*Task item*:
Records follow. Copy every line with "第六章习题".

*Dataset content*:
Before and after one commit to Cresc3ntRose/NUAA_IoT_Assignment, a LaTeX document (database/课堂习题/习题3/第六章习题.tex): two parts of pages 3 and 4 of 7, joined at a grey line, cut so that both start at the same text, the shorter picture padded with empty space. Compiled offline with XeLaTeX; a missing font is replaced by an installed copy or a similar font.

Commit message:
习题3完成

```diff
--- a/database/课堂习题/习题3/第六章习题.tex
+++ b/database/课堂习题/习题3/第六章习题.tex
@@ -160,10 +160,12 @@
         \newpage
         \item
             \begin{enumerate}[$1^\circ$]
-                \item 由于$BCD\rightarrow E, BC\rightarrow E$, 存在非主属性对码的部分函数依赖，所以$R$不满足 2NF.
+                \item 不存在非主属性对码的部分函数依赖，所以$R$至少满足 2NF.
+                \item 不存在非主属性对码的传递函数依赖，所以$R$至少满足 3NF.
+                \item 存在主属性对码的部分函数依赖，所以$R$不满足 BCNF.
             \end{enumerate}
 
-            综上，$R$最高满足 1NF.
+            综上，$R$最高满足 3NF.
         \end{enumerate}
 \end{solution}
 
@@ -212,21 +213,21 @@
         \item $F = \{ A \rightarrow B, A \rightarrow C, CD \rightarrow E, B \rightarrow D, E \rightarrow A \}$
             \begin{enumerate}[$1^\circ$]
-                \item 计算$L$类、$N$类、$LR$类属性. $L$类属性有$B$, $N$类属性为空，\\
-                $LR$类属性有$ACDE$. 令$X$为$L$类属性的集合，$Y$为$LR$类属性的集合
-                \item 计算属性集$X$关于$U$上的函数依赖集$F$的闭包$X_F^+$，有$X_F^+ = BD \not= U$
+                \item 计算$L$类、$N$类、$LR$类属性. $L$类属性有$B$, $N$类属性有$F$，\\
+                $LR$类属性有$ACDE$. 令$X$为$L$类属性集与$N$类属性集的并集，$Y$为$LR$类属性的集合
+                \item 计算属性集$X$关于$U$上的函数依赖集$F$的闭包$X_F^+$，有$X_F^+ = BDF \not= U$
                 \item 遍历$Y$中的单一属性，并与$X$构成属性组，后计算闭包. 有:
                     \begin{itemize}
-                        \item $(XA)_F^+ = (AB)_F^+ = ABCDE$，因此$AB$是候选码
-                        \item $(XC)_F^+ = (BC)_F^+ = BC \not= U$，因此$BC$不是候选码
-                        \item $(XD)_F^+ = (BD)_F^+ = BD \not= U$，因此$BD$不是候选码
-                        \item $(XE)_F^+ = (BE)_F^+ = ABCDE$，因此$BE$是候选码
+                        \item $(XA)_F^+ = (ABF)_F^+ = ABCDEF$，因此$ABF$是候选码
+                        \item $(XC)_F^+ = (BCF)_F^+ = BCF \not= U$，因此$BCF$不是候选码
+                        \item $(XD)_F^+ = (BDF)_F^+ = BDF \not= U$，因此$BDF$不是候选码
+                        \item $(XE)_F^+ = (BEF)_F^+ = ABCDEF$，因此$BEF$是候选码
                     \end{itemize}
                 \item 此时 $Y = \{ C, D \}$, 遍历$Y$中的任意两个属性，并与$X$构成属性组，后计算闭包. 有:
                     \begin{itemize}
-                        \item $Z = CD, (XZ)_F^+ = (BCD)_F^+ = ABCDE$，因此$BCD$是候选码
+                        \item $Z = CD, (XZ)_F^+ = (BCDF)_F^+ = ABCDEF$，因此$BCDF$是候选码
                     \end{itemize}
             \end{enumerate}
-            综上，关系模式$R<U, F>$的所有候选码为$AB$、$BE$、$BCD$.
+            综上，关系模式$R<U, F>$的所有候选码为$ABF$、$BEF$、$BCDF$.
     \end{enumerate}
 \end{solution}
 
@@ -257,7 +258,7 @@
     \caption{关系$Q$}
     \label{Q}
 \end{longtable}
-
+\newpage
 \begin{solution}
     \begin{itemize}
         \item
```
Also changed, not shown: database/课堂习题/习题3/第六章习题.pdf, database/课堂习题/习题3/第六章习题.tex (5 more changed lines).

*Task answer*:
Before and after one commit to Cresc3ntRose/NUAA_IoT_Assignment, a LaTeX document (database/课堂习题/习题3/第六章习题.tex): two parts of pages 3 and 4 of 7, joined at a grey line, cut so that both start at the same text, the shorter picture padded with empty space. Compiled offline with XeLaTeX; a missing font is replaced by an installed copy or a similar font.
--- a/database/课堂习题/习题3/第六章习题.tex
+++ b/database/课堂习题/习题3/第六章习题.tex
Also changed, not shown: database/课堂习题/习题3/第六章习题.pdf, database/课堂习题/习题3/第六章习题.tex (5 more changed lines).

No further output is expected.